AUGUSTA — Retired Maine State Police Trooper Mark Sawyer has lost his right to be a law enforcement officer in Maine.
An appeals panel of the Maine Criminal Justice Academy has concluded Sawyer likely assaulted his wife at their Oakland home in March 2009 and so the panel revoked his certification.
A charge of domestic assault lodged against Sawyer in connection with that incident was dismissed by the district attorney after his wife, Michelle, recanted her testimony that he had lifted her up, beat her head against a kitchen cabinet and thrown her to the floor, breaking her collarbone.
However, the Maine Criminal Justice Academy Board of Trustees investigated and opted during a meeting Tuesday to revoke his certification.
Sawyer, formerly of Oakland and now of Belgrade, contested the decision. The three-member panel ruled against him after five days of hearings that spanned several months.
William Fisher, an assistant attorney general who represented the academy trustees, argued that Michelle Sawyer told the truth initially when she reported the assault, but lied afterward to protect her husband, his job and their family.
Sawyer was a sergeant with the commercial vehicle unit of the Maine State Police when he was arrested by Oakland police. His wife reported the assault as she was being treated at a hospital on March 16, 2009.
She recanted the allegations in a formal statement presented two days later to the Oakland Police Department and said the injury had actually happened when she slipped in the kitchen.
Sawyer, who had been a state trooper for 23 years, retired shortly after he was charged.
Fisher, in a closing argument, told the panel that the evidence presented at the hearing supports a finding that Sawyer assaulted his wife and should therefore lose his certificate of eligibility.
“The people of Maine deserve more from those entrusted with the honor of enforcing our laws,” Fisher told them.
Michelle Sawyer testified at the hearing that her husband never hit her. She said the Sawyers’ marriage was under stress at the time, and she was working nights as a nurse at the veterans hospital at Togus while her husband worked days. The two would meet in Augusta to exchange their daughter.
“We lived in the same house and really, really didn’t talk to each other,” she said. They have since reconciled, she said.
Michelle Sawyer said she was sleep-deprived and involved with another man she had met at work and wanted a divorce. She said she drove to the man’s home in Chelsea after being injured and he drove her to the hospital.
Sawyer said she did not want law enforcement notified, and when an officer arrived she refused to write a statement about the assault and refused to have pictures taken of her injuries.
“I wrote a couple of words,” she said. “I said, ‘My head is spinning; I can’t do it.'”

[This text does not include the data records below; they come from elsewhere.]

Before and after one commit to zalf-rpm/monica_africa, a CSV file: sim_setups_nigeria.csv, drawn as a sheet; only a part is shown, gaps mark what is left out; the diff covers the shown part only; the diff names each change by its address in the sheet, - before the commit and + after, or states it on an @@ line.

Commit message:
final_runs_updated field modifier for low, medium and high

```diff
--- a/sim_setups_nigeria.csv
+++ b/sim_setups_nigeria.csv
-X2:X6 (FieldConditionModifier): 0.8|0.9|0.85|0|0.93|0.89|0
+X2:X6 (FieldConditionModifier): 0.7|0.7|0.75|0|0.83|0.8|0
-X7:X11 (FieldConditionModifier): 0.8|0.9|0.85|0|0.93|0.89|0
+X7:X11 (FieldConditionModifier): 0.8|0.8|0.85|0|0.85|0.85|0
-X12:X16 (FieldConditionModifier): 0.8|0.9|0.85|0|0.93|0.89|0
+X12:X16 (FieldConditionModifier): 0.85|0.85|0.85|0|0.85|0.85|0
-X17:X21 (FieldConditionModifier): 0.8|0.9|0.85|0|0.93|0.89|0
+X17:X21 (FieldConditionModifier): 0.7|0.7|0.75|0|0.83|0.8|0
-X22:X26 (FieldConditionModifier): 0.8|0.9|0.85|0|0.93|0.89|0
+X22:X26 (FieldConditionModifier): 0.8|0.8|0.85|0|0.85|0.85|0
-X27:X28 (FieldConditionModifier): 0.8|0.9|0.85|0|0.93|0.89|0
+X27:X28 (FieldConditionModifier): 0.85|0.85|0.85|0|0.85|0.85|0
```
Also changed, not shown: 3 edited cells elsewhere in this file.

Attorney William McKinley, who represented Sawyer at the appeals hearing on behalf of the Maine State Troopers Association, was in a meeting Wednesday afternoon and couldn’t be reached for comment.
Fisher said the panel — Geoffrey Rushlau, a district attorney in Knox, Sagadahoc, Lincoln and Waldo counties; Col. Joel Wilkinson of the Maine Warden Service and Gary LaPlante of the Department of Corrections — is expected to issue the opinion in writing in about a month. Sawyer then has 30 days to appeal.
“In this case, Mr. Sawyer managed to avoid a criminal prosecution, but the underlying conduct was the basis for law enforcement certificate revocation,” Fisher said.
Betty Adams — 621-5631